How Do Transactions Work Under GST?
When your business buys products or services from GST-registered vendors, you pay tax on the purchase price. Your company then uses those supplies to do business. When you go to sell your own products or services, you must charge GST to your customers. Each month, you report these transactions and pay the amount of GST you charged customers to the government.
Chances are, many of your purchases qualify for the input tax credit. This credit covers the things you use to run your business, including computers, office supplies, and raw materials. Each month, you can add up the GST you paid on qualified purchases and subtract that number from the GST you owe to the government. Using the ITC helps make sure the same products aren’t being taxed multiple times.
How Does the Government Track ITC and GST?
When you file your GST returns each month, you must provide your invoices, as well as your ITC and GST amounts. Your vendors and customers do the same. Then, the government uses its electronic GST system to compare all of these transactions and make sure the numbers match. If your vendors aren’t reporting accurately, it could cause problems for your company.
What Happens When Vendors Are Not GST-Registered?
Not all businesses in India need to register for GST. In most cases, this applies to very small companies. When you buy supplies from these vendors, your GST responsibilities change. Instead of relying on them to pay GST, you become responsible for the tax. Rather than paying it as part of the sale price to the vendor, you must report and pay it to the government. The next month, you can claim this tax as ITC, but it requires you to have more cash on hand initially. Depending on your company’s cash flow, this could give you pause when working with unregistered vendors.
What if Your Vendors Don’t Pay Their GST?
As a business, you’re part of a supply chain, a line of businesses that’s involved in creating a product or service and selling it to end consumers. The ITC flows through this chain. If you’re claiming ITC on taxes you paid to a vendor, you don’t get that credit until the vendor actually pays those taxes to the government.
The real problem lies in the delay. Because of the GST filing schedule, you wouldn’t find out your vendor defaulted on GST for two months. At that point, the government would reverse the vendor’s credit. Then, since you claimed a credit that’s been reversed, you’d have to pay that amount to the government. This can put a strain on your cash flow.
To make matters worse, if you continued to do business with the vendor and claimed ITC in the two months, you might have an even higher tax liability. If your business doesn’t have enough of a surplus, these unexpected taxes could cause serious problems. If you’re late on your payments, or if you default, it can affect your compliance rating. This could make your customers hesitant to buy from you, which could reduce your profits.
How to Keep Your Business Safe
Since your business is so closely linked to suppliers under the GST regime, it’s very important to be selective about who you work with. When you go to choose new vendors, it’s a good idea to check their GST compliance rating. This score reflects the company’s past performance. A bad rating can indicate the company has:
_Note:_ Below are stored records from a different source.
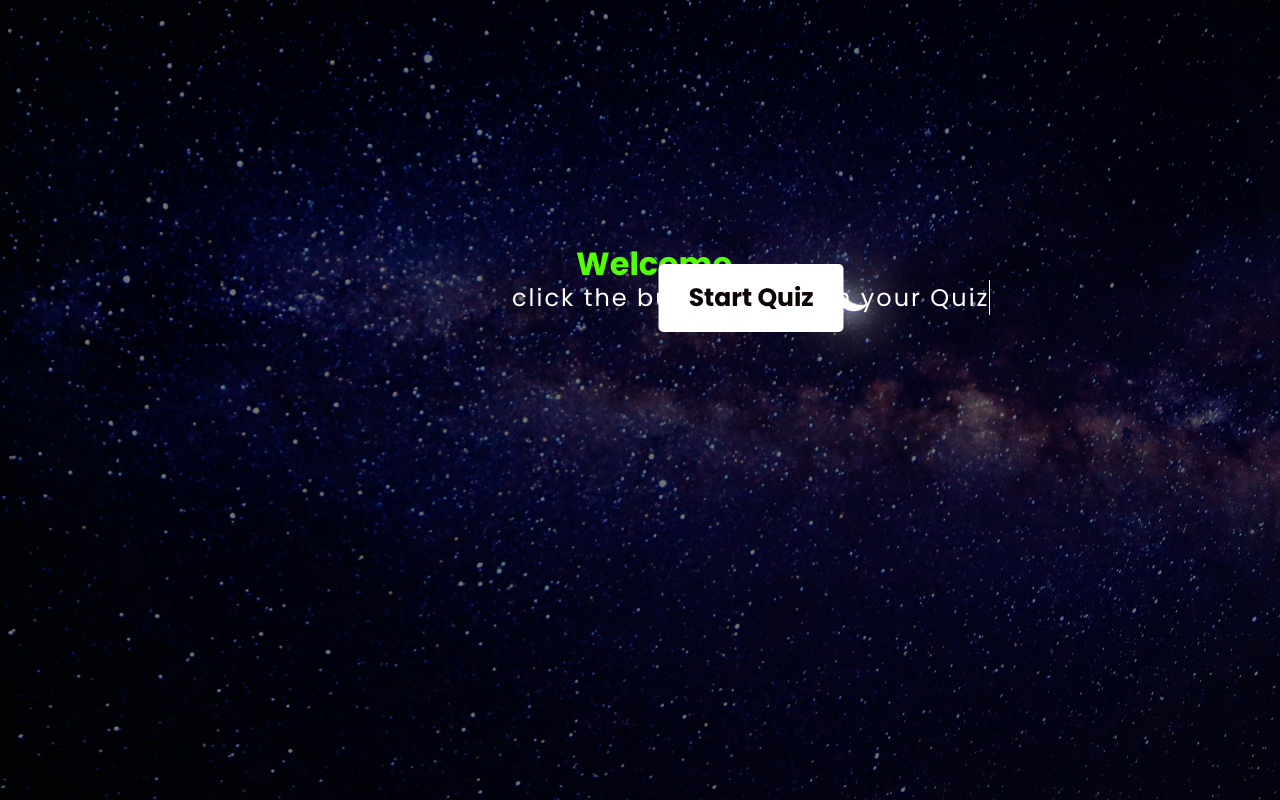
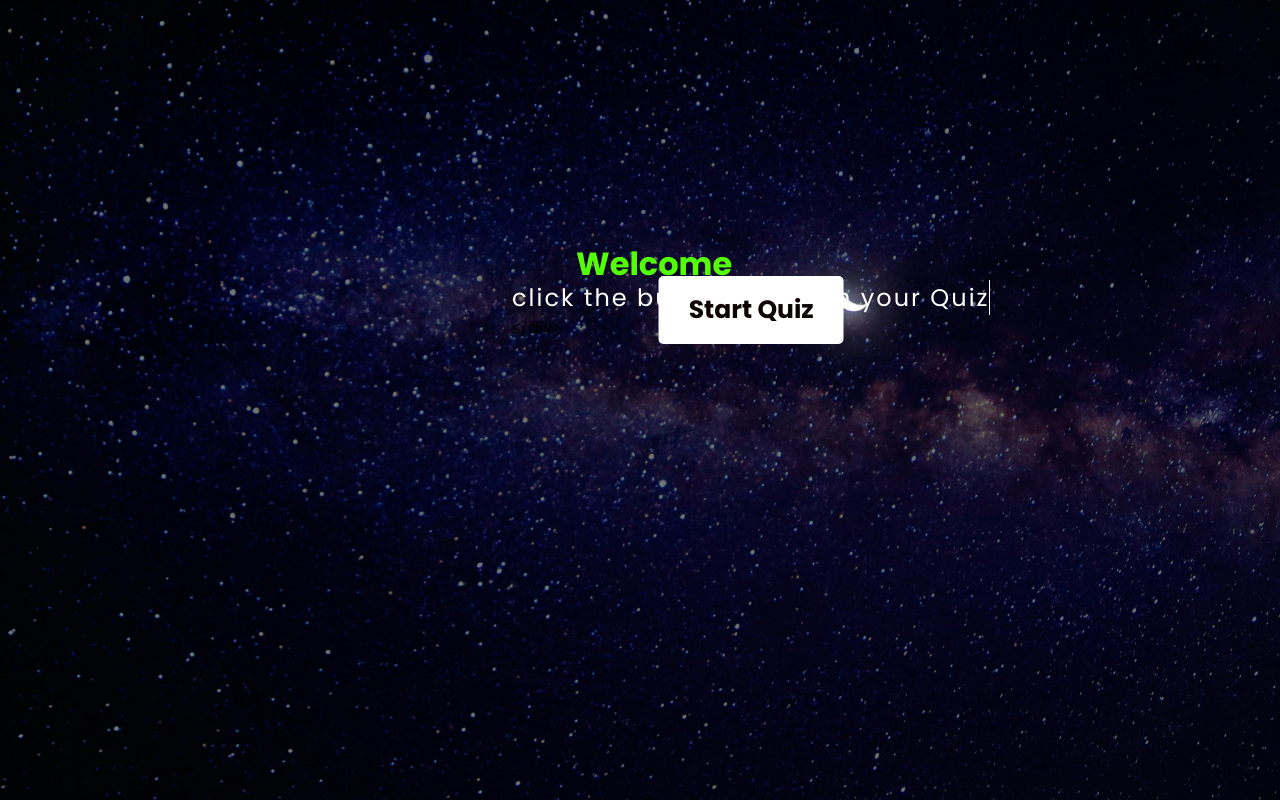
Before and after one commit to Johnnwabueze01/My-Quiz-App, a plain HTML site: page index.html in a window 1280 px wide. Drawn offline with Linux system fonts and the light colour scheme.

Commit message:
Update index.html

```diff
--- a/index.html
+++ b/index.html
@@ -22,6 +22,7 @@
           <div class="start_btn">
         <button>Start Quiz</button>
           </div>
+        ≤/div>
 
     <!--info Box-->
     <div class="info_Box">
```
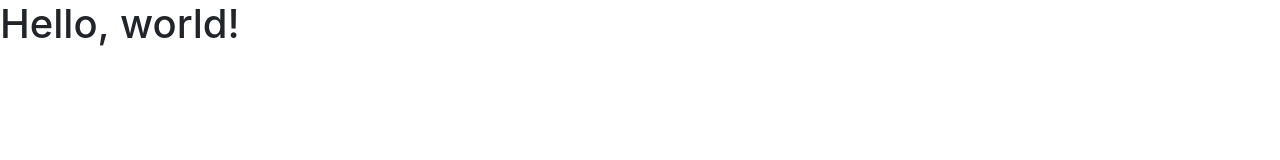
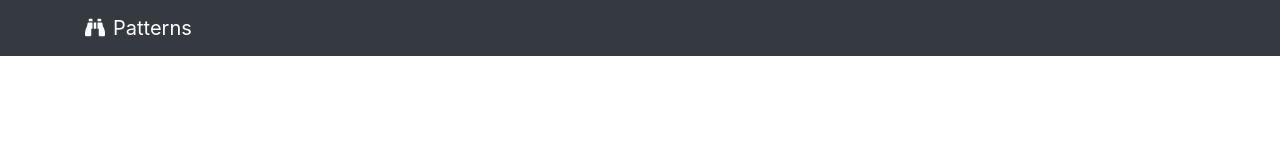
Before and after one commit to matthewfreeman821/patterns, a plain HTML site: page index.html in a window 1280 px wide. Drawn offline with nearby package versions, Linux system fonts and the light colour scheme.

Commit message:
Includes navbar

```diff
--- a/index.html
+++ b/index.html
@@ -7,11 +7,16 @@
 
     <!-- Bootstrap CSS -->
     <link rel="stylesheet" href="https://stackpath.bootstrapcdn.com/bootstrap/4.1.3/css/bootstrap.min.css" integrity="sha384-MCw98/SFnGE8fJT3GXwEOngsV7Zt27NXFoaoApmYm81iuXoPkFOJwJ8ERdknLPMO" crossorigin="anonymous">
+    <link rel="stylesheet" href="https://use.fontawesome.com/releases/v5.6.0/css/all.css" integrity="sha384-aOkxzJ5uQz7WBObEZcHvV5JvRW3TUc2rNPA7pe3AwnsUohiw1Vj2Rgx2KSOkF5+h" crossorigin="anonymous">
 
-    <title>Hello, world!</title>
+    <title>Patterns</title>
   </head>
   <body>
-    <h1>Hello, world!</h1>
+    <na class="navbar bg-dark navbar-dark">
+      <div class="container">
+        <a href="" class="navbar-brand"><i class="fas fa-binoculars mr-2"></i>Patterns</a>
+      </div>
+    </na>
 
     <!-- Optional JavaScript -->
     <!-- jQuery first, then Popper.js, then Bootstrap JS -->
```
- Filed tax returns late
- Been late on tax payments
- Defaulted on taxes
- Refused to cooperate with tax authorities
- Failed to reconcile tax problems quickly
These are all red flags for your company, which makes the compliance rating one of your most useful tools. If a company has a high rating, it’s probably a safer choice than a business with a lower rating.
Another way to pick vendors is to talk to your professional contacts. If a company has experienced problems with a supplier, it’s usually willing to share that information. You can also ask potential vendors for references from past clients.
Of course, there’s no way to be 100% certain about every supplier. To protect your company in case a vendor defaults, it’s a good idea to keep a positive balance of credit in your business. That way, you can cover unexpected tax payments and keep your compliance rating high.
Over time, you can build trusting supplier relationships that create a solid supply chain for your business. But in the short term, screening new vendors and keeping tabs on their GST status can help you maintain a profitable business as the country settles in to the new tax regime.